-- What the task asks --
How many lines of the data contain the string "spacing"? Write the number and nothing more.

-- Input material follows --

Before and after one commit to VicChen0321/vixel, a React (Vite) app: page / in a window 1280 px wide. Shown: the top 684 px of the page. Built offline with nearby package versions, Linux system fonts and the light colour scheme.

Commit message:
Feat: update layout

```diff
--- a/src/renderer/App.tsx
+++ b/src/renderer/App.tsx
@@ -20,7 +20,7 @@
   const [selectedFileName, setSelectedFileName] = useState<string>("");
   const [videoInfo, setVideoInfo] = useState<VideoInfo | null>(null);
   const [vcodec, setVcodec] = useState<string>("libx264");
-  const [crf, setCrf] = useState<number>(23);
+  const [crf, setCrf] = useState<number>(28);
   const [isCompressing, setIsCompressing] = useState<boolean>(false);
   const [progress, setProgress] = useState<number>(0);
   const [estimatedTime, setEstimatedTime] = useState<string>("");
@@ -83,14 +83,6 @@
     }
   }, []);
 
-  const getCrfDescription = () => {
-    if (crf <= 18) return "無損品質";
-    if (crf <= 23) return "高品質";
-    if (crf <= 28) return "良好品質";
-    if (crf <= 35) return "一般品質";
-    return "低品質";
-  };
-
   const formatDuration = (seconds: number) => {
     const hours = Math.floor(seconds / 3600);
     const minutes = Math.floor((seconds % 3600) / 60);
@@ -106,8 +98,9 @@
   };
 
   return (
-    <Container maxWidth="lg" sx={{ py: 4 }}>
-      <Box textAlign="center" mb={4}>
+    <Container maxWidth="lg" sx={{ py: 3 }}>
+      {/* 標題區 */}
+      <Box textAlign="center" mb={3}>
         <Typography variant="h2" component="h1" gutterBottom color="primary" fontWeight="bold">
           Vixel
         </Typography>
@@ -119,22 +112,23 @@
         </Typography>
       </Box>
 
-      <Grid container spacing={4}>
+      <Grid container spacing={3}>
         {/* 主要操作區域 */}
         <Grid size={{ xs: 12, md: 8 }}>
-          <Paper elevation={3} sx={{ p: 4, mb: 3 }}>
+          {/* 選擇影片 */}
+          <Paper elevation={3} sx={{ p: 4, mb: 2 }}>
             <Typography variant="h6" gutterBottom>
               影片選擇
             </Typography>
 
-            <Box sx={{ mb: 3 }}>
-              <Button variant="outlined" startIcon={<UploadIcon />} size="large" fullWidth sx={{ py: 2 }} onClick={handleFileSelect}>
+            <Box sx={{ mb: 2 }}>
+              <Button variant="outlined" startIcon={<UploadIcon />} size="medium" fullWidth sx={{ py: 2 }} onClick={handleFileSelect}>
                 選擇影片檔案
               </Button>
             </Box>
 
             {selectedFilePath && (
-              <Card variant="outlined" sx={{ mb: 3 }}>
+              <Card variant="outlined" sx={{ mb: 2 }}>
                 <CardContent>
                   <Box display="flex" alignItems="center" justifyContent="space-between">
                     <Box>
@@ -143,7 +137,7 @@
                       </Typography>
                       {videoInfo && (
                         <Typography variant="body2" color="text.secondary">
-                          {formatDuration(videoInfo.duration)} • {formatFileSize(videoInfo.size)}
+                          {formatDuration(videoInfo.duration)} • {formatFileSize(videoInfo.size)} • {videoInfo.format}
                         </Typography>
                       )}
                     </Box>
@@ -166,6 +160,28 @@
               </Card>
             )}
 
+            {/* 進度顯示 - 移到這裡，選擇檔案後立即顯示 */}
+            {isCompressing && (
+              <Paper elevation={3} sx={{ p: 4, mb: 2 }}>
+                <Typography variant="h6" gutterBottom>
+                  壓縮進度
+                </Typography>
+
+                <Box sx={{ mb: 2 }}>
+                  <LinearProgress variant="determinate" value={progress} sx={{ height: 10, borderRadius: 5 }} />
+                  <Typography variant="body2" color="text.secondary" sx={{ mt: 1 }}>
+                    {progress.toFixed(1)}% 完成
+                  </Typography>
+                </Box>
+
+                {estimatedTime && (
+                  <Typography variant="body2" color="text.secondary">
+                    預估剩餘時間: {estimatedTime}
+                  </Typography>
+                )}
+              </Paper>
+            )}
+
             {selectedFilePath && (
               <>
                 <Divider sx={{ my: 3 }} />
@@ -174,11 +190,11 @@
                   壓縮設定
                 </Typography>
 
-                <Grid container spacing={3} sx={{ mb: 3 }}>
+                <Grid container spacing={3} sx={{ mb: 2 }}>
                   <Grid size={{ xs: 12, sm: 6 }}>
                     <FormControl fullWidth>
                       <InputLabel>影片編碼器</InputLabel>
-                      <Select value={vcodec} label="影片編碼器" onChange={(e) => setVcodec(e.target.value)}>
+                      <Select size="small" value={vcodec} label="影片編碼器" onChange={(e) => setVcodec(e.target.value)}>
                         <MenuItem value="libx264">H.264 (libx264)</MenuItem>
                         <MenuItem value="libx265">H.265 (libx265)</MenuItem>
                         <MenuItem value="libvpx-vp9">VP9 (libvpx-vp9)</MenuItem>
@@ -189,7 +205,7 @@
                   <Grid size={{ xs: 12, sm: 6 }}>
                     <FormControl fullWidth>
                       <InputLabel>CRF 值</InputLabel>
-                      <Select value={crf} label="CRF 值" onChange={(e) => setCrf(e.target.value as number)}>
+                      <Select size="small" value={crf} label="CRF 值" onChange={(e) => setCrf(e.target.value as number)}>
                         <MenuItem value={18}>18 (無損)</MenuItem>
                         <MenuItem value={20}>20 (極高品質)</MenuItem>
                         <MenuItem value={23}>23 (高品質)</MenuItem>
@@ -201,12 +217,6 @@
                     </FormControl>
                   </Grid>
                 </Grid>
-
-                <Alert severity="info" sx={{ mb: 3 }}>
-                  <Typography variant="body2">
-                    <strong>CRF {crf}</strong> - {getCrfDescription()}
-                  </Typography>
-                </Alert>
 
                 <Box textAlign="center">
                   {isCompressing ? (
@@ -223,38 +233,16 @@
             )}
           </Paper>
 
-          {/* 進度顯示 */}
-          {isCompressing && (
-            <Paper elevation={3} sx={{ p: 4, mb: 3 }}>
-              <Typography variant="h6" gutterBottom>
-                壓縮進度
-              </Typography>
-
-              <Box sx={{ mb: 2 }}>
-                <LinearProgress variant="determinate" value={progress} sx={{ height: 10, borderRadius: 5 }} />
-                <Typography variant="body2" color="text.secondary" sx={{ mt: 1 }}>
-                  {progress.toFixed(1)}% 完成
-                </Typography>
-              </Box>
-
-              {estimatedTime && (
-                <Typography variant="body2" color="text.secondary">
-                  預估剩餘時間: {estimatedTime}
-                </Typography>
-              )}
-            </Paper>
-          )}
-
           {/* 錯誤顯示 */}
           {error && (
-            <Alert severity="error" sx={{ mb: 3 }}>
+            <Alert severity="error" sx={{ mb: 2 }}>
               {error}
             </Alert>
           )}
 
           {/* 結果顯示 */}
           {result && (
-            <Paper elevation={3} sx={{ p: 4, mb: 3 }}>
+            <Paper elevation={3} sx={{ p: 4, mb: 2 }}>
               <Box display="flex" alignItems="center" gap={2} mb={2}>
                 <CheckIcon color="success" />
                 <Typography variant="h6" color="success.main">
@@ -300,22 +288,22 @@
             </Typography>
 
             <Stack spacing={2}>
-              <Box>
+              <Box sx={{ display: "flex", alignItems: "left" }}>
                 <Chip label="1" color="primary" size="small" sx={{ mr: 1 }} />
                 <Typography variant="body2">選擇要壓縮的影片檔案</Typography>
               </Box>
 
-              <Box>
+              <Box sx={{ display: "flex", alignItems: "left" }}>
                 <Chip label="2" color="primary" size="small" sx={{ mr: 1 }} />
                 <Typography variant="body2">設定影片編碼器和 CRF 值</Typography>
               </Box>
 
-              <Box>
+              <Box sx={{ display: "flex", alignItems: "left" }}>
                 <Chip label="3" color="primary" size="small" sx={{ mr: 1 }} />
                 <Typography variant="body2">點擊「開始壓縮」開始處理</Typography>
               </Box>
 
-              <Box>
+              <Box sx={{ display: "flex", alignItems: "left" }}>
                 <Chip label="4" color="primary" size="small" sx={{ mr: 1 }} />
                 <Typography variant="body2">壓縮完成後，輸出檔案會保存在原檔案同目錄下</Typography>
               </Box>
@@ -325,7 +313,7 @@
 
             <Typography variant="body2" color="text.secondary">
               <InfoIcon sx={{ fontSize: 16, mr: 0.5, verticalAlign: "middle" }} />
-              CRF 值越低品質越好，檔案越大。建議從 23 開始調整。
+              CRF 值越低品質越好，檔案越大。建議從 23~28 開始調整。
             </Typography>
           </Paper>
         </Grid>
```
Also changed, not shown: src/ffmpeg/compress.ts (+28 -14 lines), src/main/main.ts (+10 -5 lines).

-- Input material concluded --

-- Answer to the problem --
5